Courtesy of Sony
With characters as rich as the brilliant sleuth mastermind Sherlock Holmes and the cunning Dr. John Watson, there should be enough narrative materiel for ten feature length films (and pitting the two inside a comedic mindset is an even worthier case). And so it speaks volumes that Will Ferrell and John C Reilly - the two who brought forth what some consider a classic: “Step Brothers” - can’t save their latest pairing “Holmes and Watson” (a spoof on the Arthur Conan-Doyle novels) from never finding the right footing to make its thin 90 minute runtime sustainable.
Barely registering enough laughs to measure up to the deleted scenes of “Step Brothers” - “Holmes and Watson’s” biggest obstacle is that it can’t decide how stupid it wants to be. Etan Cohen (“Get Hard”) has the right intentions with casting Ferrell and Reilly, but those looking for the lightning in a bottle chemistry that made “Brothers” a household name - look no further.
The story picks up in England 1867 where we get background about Holmes childhood trauma, and how he was bullied into never having emotional feelings or attachments. Fast forward thirty years, and Holmes (Ferrell) and Watson (Reilly) are key components in the case against Professor Moriarty (Ralph Fiennes who’ve I never seen more wasted in a movie). Though, with how silly and absurd the two’s antics are, you’d question just how critical either character is to the bottom line. (One laugh that does work is the fact that Holmes, at least in the novels, did cocaine quite a bit - which the film humorously amps up).
That’s not all that gets highlighted, Coen makes sure to rip off the formula from the Robert Downey Jr vehicle “Sherlock Holmes” (the one where he can pinpoint three moves ahead while brawling) except in this version, Holmes utilizes this tactic to kill, of all things, a mosquito.
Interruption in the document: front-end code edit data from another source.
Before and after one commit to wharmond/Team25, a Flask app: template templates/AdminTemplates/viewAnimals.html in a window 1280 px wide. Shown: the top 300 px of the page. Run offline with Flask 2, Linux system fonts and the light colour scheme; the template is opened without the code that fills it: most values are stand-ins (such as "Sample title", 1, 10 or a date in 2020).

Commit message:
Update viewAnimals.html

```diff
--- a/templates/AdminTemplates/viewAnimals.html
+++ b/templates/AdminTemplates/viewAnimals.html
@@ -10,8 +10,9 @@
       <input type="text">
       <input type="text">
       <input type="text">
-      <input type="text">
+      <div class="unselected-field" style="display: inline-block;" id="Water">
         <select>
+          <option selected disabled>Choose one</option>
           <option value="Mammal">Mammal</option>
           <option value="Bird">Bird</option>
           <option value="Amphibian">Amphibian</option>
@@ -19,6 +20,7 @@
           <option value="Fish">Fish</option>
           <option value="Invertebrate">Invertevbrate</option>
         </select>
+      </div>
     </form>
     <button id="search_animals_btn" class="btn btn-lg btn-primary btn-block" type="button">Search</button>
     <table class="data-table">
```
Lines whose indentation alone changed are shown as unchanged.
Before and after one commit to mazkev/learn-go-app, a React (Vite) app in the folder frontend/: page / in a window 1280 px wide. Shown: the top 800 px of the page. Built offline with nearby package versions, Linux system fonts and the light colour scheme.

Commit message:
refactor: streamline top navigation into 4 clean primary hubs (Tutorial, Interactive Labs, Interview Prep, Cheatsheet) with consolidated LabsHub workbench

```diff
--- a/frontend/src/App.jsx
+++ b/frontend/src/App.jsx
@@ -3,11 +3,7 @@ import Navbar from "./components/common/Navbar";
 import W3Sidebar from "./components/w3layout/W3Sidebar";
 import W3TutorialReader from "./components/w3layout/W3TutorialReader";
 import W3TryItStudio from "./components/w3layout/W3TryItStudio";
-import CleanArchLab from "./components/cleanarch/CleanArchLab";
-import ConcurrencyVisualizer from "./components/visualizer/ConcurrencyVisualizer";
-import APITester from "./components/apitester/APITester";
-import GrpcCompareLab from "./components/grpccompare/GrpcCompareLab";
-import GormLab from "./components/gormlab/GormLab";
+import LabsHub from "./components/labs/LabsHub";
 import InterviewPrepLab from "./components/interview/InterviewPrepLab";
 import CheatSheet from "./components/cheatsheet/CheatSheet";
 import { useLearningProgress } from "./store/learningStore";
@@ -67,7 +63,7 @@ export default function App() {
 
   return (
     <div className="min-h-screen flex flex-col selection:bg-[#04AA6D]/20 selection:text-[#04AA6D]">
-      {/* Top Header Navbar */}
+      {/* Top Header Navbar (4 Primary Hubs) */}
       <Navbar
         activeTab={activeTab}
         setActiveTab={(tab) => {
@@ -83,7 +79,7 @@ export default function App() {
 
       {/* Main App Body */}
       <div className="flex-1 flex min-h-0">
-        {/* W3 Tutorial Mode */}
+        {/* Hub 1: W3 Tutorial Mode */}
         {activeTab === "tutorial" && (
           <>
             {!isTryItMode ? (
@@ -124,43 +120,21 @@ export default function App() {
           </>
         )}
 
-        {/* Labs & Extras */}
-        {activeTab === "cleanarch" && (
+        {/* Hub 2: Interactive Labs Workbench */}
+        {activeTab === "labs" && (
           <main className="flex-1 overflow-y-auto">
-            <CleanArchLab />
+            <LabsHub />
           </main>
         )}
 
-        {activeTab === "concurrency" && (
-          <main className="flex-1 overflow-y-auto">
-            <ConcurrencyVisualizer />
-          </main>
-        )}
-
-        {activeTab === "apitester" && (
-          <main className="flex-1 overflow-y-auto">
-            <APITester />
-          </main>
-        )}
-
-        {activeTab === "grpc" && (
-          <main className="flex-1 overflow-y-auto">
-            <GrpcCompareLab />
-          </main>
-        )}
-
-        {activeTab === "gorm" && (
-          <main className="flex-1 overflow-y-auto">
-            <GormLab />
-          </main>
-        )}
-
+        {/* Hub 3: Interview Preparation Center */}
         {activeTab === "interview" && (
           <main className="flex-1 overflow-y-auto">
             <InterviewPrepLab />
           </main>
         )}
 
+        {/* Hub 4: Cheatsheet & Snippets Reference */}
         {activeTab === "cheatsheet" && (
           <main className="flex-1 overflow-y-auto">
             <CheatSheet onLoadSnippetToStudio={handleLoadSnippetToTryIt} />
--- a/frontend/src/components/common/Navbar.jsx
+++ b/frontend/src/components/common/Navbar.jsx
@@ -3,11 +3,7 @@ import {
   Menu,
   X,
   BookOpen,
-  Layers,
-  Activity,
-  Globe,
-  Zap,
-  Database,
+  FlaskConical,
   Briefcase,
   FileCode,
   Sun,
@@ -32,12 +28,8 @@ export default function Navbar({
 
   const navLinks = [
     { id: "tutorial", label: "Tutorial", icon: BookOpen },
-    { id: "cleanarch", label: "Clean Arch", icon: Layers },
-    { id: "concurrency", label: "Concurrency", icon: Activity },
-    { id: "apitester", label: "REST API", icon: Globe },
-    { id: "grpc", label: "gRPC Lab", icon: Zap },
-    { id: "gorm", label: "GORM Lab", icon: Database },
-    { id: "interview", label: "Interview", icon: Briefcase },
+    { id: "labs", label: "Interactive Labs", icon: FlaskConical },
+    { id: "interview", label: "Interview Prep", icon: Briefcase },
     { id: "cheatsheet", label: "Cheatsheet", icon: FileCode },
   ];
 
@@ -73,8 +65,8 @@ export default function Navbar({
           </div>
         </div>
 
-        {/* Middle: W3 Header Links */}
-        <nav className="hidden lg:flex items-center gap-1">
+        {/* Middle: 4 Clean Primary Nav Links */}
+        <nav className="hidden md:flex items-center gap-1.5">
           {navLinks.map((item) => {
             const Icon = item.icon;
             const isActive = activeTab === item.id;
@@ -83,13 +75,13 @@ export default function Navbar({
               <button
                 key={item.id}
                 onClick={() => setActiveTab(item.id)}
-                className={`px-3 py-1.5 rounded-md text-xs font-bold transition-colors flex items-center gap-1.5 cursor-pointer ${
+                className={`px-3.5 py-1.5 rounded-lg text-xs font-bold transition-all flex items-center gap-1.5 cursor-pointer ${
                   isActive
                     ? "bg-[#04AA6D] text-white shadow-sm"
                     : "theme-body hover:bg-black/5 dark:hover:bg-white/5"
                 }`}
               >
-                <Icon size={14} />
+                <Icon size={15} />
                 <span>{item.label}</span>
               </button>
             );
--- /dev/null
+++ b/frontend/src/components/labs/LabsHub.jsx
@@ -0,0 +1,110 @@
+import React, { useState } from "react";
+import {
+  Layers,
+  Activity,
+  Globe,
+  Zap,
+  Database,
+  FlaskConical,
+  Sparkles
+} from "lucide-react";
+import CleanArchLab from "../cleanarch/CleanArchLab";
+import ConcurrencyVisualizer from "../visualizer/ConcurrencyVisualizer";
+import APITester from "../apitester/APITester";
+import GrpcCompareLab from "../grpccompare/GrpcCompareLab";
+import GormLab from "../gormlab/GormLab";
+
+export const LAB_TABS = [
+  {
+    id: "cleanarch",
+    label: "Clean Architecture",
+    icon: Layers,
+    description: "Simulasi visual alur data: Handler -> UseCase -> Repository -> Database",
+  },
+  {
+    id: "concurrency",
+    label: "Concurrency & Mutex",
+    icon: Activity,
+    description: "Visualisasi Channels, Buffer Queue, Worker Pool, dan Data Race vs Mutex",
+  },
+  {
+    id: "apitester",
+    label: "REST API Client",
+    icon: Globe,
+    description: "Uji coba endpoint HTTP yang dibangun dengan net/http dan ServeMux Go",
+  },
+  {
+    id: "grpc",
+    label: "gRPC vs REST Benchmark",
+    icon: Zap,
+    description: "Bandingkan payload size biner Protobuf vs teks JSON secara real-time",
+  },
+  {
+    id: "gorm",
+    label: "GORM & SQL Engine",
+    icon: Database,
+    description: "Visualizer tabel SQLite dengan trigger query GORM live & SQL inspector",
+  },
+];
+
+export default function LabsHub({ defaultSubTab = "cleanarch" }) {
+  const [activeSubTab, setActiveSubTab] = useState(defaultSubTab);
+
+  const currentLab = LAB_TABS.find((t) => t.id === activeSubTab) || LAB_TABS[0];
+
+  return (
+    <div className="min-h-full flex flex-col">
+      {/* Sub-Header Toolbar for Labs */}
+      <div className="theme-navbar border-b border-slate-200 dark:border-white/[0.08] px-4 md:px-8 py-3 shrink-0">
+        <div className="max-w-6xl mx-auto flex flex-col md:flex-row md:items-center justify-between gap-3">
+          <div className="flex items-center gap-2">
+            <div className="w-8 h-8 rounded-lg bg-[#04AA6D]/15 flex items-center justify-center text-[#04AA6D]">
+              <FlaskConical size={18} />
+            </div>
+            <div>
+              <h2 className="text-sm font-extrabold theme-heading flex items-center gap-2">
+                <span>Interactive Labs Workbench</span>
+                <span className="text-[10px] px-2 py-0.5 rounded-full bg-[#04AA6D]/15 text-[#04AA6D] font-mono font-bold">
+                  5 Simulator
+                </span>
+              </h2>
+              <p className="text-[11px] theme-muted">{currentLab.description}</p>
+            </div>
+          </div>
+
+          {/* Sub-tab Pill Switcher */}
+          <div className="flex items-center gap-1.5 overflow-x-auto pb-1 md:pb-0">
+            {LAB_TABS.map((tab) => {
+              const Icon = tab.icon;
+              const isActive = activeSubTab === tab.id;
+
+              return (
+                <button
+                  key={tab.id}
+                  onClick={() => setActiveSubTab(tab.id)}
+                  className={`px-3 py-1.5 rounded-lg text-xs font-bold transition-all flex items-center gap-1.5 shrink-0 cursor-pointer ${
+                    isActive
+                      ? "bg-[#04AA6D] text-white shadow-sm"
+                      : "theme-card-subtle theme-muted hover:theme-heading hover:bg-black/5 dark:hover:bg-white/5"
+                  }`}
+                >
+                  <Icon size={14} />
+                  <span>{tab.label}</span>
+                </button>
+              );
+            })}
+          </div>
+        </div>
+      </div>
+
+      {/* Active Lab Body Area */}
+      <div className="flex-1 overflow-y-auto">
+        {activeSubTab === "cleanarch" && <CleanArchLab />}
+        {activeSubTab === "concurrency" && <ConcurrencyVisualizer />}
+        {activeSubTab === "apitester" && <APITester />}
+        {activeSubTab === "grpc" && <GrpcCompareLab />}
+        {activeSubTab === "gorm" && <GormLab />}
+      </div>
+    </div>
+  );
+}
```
That’s all fine, and I never questioned Ferrell and Reilly’s dedication to the material (it’s clear they knew what the contract stated), but the loose plotting involving the assassination of the Queen, the consistent political jabs (“Make England Great Again” is a hat worn by a character in the film) and misogynistic undertones slowly wear your patience. It almost felt like the filmmakers didn’t know which direction to take the picture, and then tried to throw constant zingers hoping one of them sticks. (Spoiler alert: Billy Zane has a cameo boarding the Titanic, but cameos only work if the audience gets the joke, simply announcing “Oh look it’s Billy Zane!” comes across as a cheap gimmick).
Rebecca Hall is tossed a bone as an ally (and peer) to the brigade as the American Dr. Grace Hart, who’s presences is only written for the purpose of being made a mockery of. The running gag of her occupation becomes quite tiresome, and - most of all - not funny. Female equality is important in the workplace, and “Holmes and Watson” shouldn’t make light of the material. If you’re going to write these types of characters, don’t write them for the purpose of being a punching bag for ill-advised jokes.
All that rubbish aside, “Holmes and Watson” still doesn’t leave you with much. You’ll see Holmes trying to deduce an algorithm for drunkenly peeing in the streets, and watch Watson start to lactate when poisoned for an experiment, but all the film really does is provide a portrait for scatalogical humor.
After all, these characters are supposed to be the greatest minds on the planet, and while comedy within this universe can be successful - part of the humor in the 2009 version of “Sherlock Holmes” worked because director Guy Ritchie let the actors find their moments - and “Holmes and Watson” occasionally showcases the wholesome bromance that Ferrell and Reilly have created over their career - but in this instance, the duo can’t crack the code of the film’s own self indulgence and clueless execution.